Jump to ContentJump to Main Navigation
Mothers' Darlings of the South PacificThe Children of Indigenous Women and U.S. Servicemen, World War II$
Users without a subscription are not able to see the full content.

Judith A. Bennett and Angela Wanhalla

Print publication date: 2016

Print ISBN-13: 9780824851521

Published to Hawaii Scholarship Online: November 2016

DOI: 10.21313/hawaii/9780824851521.001.0001

Show Summary Details
Page of

PRINTED FROM HAWAII SCHOLARSHIP ONLINE (www.hawaii.universitypressscholarship.com). (c) Copyright Hawaii University Press, 2017. All Rights Reserved. Under the terms of the licence agreement, an individual user may print out a PDF of a single chapter of a monograph in HSO for personal use (for details see http://www.universitypressscholarship.com/page/privacy-policy).date: 14 December 2017

Marike Koe

Marike Koe

The American Children of the Cook Islands

Chapter:
(p.243) Chapter Ten Marike Koe
Source:
Mothers' Darlings of the South Pacific
Author(s):

Rosemary Anderson

Publisher:
University of Hawai'i Press
DOI:10.21313/hawaii/9780824851521.003.0011

The friendly invasion of Aitutaki and Penrhyn (Tongareva) by U.S. military forces during WW11 was welcomed by the Cook Islands’ people as a time of security, employment and unforeseen prosperity. In spite of the racism and segregation they witnessed, Islanders welcomed both African-American and white servicemen, and friendships developed between people of all ages. The children born of romantic attachments remain as a legacy of that time, and while growing up, they often heard “Marike koe” (you are American). This label was a constant reminder of difference, but seldom held negative connotations. Attitudes generally reflected the debt of gratitude felt toward the Americans, and most war babies were cherished and accepted. Nevertheless, many had a deep need to learn more of their American identity. This chapter recalls life in the Islands during wartime and reflects on the lifelong realities of being raised as an American child of the Cook Islands.

Keywords:   Cook Islands, Aitutaki, Penrhyn, Tongareva, African-American, racism, identity, gratitude, friendship, difference

Hawaii Scholarship Online requires a subscription or purchase to access the full text of books within the service. Public users can however freely search the site and view the abstracts and keywords for each book and chapter.

Please, subscribe or login to access full text content.
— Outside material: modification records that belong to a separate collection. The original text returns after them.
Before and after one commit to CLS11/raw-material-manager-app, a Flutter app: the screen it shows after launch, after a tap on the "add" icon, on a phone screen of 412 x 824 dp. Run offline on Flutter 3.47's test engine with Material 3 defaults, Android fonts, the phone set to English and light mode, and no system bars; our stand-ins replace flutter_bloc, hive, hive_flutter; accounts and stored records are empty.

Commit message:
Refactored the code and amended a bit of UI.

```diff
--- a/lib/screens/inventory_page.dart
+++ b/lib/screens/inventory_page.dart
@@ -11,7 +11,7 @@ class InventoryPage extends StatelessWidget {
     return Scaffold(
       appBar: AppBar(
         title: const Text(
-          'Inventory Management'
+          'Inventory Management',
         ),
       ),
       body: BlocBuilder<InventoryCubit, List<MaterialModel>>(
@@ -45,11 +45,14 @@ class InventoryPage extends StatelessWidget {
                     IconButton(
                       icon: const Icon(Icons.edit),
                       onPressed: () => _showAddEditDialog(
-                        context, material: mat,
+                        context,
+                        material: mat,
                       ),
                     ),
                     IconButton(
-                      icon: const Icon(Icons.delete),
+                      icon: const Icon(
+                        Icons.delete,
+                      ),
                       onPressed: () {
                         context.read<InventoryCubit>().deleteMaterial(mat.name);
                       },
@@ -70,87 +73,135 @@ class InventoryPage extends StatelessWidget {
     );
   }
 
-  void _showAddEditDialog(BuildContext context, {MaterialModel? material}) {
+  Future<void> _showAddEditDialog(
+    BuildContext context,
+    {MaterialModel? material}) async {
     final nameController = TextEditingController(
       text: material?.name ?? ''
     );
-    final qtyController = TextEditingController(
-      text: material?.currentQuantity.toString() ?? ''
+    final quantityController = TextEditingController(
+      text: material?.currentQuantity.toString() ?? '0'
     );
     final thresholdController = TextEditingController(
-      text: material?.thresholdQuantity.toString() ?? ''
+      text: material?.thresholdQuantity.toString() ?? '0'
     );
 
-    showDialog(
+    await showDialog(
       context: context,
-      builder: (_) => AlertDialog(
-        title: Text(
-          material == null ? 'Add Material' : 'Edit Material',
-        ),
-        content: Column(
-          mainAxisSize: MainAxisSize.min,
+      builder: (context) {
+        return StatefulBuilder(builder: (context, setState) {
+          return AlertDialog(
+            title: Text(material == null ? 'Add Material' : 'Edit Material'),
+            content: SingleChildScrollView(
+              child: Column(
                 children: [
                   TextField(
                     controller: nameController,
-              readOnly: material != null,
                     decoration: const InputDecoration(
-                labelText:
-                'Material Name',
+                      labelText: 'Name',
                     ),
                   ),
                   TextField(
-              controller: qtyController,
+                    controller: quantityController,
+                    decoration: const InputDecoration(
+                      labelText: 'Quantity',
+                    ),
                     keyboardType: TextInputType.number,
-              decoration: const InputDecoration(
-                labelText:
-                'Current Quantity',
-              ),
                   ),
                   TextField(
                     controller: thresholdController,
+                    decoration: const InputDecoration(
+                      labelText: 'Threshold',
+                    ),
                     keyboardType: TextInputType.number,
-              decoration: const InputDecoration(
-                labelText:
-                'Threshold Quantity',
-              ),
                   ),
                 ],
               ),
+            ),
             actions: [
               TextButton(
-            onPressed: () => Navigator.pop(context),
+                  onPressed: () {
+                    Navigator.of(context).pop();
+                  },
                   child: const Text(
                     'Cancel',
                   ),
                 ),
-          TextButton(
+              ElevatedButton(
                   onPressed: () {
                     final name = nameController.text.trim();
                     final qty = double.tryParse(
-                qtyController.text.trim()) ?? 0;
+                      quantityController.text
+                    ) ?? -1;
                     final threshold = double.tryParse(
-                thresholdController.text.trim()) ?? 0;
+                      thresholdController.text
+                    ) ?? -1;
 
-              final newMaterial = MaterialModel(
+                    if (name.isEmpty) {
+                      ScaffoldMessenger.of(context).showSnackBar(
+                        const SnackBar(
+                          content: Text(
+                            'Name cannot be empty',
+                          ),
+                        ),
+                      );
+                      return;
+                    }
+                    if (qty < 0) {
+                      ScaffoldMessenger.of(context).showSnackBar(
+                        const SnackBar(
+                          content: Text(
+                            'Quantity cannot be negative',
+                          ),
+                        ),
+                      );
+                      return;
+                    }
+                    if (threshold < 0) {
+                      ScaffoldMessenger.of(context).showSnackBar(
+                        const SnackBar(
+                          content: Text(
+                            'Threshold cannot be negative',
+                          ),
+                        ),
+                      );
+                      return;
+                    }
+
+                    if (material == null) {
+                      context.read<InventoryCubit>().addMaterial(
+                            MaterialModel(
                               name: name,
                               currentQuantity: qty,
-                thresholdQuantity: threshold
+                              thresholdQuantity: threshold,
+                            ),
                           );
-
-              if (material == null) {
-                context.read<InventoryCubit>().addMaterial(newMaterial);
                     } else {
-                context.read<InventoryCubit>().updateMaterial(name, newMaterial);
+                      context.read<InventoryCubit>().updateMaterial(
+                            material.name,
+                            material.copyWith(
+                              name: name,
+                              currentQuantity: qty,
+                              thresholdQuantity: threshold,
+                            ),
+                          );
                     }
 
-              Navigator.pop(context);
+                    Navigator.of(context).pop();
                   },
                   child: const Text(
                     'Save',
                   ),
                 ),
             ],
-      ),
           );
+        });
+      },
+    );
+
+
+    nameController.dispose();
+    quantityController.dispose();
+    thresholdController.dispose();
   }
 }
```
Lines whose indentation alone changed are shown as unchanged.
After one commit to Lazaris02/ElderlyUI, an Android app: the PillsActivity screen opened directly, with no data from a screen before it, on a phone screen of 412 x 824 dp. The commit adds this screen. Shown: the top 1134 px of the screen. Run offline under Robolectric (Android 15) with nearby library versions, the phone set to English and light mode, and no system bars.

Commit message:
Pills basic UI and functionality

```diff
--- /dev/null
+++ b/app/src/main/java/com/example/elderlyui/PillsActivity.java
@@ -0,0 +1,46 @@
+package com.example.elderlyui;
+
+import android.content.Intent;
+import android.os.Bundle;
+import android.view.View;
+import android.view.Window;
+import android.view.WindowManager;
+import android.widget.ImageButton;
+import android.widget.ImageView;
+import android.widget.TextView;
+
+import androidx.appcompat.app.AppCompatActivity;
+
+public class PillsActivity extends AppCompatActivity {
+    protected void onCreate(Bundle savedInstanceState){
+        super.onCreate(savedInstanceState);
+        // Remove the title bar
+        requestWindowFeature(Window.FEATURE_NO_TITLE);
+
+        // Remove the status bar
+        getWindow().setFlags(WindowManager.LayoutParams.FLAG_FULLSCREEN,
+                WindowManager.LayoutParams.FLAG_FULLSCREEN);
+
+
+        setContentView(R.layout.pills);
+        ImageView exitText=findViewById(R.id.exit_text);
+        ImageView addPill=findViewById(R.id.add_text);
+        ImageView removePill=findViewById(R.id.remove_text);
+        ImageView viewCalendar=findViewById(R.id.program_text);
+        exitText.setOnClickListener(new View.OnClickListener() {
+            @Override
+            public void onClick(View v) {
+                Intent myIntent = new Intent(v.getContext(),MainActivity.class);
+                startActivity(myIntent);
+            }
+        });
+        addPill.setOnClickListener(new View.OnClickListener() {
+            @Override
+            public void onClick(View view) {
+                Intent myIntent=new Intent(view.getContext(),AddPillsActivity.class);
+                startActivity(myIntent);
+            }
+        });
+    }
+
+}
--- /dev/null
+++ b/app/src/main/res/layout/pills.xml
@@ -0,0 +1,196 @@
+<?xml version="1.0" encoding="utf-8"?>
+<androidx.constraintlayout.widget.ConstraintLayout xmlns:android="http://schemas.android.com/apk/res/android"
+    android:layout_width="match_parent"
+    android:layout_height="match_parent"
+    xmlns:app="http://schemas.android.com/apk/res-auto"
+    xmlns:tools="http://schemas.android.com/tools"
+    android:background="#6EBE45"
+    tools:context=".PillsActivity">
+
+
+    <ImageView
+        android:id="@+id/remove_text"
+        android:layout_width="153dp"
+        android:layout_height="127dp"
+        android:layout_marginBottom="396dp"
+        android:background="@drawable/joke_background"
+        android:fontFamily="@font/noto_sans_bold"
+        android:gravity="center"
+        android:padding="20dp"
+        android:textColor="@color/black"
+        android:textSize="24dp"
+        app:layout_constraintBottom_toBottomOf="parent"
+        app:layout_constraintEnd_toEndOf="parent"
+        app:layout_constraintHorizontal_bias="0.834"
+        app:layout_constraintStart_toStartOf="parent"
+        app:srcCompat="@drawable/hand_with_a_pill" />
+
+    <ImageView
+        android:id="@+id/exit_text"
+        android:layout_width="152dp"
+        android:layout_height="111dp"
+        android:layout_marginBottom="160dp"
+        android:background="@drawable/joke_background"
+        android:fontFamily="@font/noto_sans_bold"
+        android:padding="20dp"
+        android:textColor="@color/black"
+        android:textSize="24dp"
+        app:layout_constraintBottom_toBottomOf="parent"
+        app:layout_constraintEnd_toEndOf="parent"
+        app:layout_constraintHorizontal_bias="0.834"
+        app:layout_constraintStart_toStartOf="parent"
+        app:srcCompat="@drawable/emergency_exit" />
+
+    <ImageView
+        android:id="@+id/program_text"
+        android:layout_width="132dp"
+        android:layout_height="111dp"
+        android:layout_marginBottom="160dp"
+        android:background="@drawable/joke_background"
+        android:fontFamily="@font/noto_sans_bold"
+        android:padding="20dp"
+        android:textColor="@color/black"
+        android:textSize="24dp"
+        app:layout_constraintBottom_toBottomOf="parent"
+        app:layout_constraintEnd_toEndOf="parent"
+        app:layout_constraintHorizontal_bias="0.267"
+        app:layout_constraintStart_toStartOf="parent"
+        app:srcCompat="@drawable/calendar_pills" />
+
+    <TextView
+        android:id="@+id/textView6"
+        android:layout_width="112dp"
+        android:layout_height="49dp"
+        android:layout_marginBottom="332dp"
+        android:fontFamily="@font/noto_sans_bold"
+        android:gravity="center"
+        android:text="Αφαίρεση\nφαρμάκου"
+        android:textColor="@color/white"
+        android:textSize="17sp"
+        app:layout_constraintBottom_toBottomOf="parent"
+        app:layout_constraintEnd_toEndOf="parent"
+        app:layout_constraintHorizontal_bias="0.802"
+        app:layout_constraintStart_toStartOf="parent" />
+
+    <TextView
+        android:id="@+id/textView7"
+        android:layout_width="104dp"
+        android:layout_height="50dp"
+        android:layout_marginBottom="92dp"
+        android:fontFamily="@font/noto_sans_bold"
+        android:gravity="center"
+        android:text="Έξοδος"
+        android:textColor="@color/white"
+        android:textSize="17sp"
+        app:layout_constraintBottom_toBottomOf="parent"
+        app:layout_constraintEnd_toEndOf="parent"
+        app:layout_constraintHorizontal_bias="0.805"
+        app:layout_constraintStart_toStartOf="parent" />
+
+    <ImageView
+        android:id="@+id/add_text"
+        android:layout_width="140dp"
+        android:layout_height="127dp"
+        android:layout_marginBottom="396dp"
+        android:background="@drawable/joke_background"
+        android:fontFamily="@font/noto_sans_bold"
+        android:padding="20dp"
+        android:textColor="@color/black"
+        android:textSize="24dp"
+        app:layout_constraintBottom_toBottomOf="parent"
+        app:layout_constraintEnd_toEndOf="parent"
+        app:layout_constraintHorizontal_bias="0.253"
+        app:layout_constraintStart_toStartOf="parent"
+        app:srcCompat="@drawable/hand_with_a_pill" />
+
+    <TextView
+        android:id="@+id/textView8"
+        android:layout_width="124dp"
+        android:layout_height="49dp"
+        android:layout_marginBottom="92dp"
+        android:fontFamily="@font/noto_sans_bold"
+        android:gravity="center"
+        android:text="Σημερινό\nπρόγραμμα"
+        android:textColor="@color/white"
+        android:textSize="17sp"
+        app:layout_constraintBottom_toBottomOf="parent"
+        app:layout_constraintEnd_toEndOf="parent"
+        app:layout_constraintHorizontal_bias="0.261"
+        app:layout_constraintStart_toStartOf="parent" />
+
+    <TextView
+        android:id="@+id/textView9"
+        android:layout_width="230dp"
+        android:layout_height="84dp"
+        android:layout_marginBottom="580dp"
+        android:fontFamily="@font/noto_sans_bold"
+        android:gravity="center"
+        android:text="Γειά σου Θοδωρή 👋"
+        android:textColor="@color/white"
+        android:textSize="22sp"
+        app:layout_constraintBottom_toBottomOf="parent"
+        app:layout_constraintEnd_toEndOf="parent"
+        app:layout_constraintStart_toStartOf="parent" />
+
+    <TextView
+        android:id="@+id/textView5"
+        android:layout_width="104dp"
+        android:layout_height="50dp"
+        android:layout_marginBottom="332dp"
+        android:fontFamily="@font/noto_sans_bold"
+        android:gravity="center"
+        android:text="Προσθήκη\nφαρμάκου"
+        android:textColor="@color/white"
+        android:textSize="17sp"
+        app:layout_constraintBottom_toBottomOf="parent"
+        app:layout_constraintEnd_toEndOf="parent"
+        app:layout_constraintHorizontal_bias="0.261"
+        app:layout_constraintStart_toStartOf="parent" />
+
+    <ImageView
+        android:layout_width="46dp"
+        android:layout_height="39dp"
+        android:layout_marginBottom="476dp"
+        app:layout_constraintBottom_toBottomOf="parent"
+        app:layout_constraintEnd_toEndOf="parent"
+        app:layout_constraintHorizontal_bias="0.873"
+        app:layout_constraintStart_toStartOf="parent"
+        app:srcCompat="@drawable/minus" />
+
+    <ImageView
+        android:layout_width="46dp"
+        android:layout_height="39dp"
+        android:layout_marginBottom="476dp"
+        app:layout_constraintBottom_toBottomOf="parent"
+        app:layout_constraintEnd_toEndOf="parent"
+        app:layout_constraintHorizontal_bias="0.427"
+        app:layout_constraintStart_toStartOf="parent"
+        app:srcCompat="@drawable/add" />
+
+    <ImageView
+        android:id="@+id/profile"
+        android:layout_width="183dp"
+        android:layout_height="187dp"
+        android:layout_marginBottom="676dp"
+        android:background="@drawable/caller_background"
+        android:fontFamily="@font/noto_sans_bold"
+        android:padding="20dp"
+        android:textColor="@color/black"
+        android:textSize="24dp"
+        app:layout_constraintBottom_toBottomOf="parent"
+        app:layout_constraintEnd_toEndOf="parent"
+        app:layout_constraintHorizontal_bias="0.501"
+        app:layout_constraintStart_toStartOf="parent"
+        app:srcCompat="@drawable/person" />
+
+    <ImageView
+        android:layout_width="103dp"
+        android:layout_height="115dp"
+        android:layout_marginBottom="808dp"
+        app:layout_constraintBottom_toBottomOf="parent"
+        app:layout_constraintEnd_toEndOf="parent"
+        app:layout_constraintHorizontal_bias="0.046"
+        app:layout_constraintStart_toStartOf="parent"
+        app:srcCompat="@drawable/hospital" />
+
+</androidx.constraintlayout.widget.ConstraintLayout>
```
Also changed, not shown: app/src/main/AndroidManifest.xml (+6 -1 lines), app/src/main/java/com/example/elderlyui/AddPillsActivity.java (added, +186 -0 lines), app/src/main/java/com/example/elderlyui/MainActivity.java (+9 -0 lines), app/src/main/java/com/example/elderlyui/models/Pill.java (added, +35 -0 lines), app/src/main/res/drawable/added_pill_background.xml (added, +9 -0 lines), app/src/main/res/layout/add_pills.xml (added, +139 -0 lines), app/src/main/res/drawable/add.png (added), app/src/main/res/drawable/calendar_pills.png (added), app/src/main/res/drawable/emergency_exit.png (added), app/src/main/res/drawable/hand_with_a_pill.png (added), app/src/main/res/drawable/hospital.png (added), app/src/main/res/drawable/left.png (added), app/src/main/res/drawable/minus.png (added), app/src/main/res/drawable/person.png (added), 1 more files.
If you think you should have access to this title, please contact your librarian.

To troubleshoot, please check our FAQs, and if you can't find the answer there, please contact us.